Tippie MBA-PM Students Learn International Business in Hong Kong
"The students met some top manufacturing executives and saw firsthand how business is done in China," said Terry Heinichen, director of the Tippie MBA-PM program. "This was an excellent opportunity to see how this country exerts a tremendous presence in the global economy."
"Before this trip, I had some awareness of Chinas impact on globalization, but this experience provided a completely new perspective on its modernization, its mechanisms, and scale of growth, and, most importantly, its strategic fit with my industry. It was the perfect way to wrap up my Iowa MBA," said Aric Halloran, an engineering supervisor at John Deere Engine Works in Waterloo.
Ann Knudson, assistant director for the Institute for International Business in the Tippie College, joined the students on the trip, which was part of the MBA-PM's International Program Option.
During the two-week trip, the MBA-PM students joined the UI Hong Kong Executive MBA (EMBA) students in a macroeconomics class, International Economic Environment of the Firm, taught by Economics Professor Beth Ingram, associate dean of the Tippie Undergraduate Program.
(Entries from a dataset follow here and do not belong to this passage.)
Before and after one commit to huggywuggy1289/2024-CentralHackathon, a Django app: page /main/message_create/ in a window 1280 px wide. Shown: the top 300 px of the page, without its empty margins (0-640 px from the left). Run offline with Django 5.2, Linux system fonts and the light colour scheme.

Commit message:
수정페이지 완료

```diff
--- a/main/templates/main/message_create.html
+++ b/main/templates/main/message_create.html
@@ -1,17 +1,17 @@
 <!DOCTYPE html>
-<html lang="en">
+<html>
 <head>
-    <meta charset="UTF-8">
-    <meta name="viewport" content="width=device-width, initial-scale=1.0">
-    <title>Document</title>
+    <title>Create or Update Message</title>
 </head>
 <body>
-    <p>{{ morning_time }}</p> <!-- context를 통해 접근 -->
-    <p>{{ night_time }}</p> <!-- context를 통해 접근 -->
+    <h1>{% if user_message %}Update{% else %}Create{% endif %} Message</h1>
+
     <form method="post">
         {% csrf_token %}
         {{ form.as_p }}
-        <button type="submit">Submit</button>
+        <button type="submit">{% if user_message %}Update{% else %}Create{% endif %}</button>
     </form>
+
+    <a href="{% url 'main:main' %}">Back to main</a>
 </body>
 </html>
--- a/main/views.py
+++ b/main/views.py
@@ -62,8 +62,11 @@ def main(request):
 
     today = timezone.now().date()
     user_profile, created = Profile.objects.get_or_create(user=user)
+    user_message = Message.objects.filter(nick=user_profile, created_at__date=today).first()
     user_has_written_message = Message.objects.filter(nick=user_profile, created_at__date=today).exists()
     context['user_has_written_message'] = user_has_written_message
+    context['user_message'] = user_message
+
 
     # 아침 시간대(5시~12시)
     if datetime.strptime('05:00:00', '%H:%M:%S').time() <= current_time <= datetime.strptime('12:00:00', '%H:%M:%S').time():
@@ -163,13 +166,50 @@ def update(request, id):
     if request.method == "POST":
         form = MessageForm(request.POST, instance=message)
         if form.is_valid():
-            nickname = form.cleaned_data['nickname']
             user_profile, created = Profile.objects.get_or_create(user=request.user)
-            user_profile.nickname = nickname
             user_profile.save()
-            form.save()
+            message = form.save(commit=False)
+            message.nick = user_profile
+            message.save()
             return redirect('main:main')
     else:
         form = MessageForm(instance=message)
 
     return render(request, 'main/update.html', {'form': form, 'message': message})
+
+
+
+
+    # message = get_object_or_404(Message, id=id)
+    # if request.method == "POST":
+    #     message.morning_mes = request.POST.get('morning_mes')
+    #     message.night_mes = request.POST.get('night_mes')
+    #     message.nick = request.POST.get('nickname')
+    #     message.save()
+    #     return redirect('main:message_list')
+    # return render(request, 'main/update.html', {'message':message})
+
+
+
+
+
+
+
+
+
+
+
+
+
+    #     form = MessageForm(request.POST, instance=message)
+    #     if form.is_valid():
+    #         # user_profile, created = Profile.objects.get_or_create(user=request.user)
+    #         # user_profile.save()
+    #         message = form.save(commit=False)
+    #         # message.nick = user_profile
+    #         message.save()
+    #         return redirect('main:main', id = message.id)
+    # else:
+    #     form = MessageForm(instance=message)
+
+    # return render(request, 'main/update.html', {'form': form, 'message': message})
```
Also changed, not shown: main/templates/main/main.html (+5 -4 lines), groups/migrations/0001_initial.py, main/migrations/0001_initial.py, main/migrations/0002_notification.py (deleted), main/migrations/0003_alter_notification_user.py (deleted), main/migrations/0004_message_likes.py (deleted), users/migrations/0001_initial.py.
Outside of class, the MBA-PM students had dinner with the Hong Kong students and several Hong Kong EMBA program alumni, giving them another direct connection to Chinese business community.
One of the highlights of the trip was a tour of Cathay Plastic Factory located in Shenzhen, China, which is owned by William Yao, a Hong Kong EMBA alumnus. During the visit, Yao said he would have discussions with current students or alums about their business ideas, Heinichen said. The students also visited the TTE Corp. television factory in Huizhou. The company encompasses Thompson, TTE, and RCA TV and is a leading manufacturer of televisions worldwide. The tour was set up through Paul Marcus, a Tippie College undergraduate alumnus and member of the Department of Finance Advisory Board who does business in China.
Though much of the manufacturing process at these companies was automated, there was still much manual labor involved in the assembly lines. "I was completely amazed by the production atmosphere. The women did not talk to one another and worked fast," commented Emily French, an MBA student who is a process improvement engineer at Quaker Foods in Cedar Rapids. (For more of Frenchs observations from China, see her blog).
Another highlight was a visit to DP World Terminal, which handles containers shipped in and out of Hong Kong to the rest of the world. The group saw the Hong Kong Stock Exchange and visited the Hong Kong Trade and Development Council, heard from the Hong Kong Chamber of Commerces chief economist, David ORear, who related some basic facts about the Hong Kong economy, its taxation structure, and land ownership. Another speaker to meet with the group was sales training and sales management consultant Anthony Solimini. Solimini, who also has an extensive background in the banking industry, talked about his own experience as a U.S. national living and working in Southeast Asia over the last 10 years.
Outside of the class and tours, the students had some free time to shop, sample Chinese cuisine, and visit the many sights in Hong Kong. Heinichen added that MBA-PM Program is planning another trip Hong Kong in January 2007. For more information about the International Programs Option, see the MBA-PM website.
Contact: George McCrory, UI News Services, 319-384-0012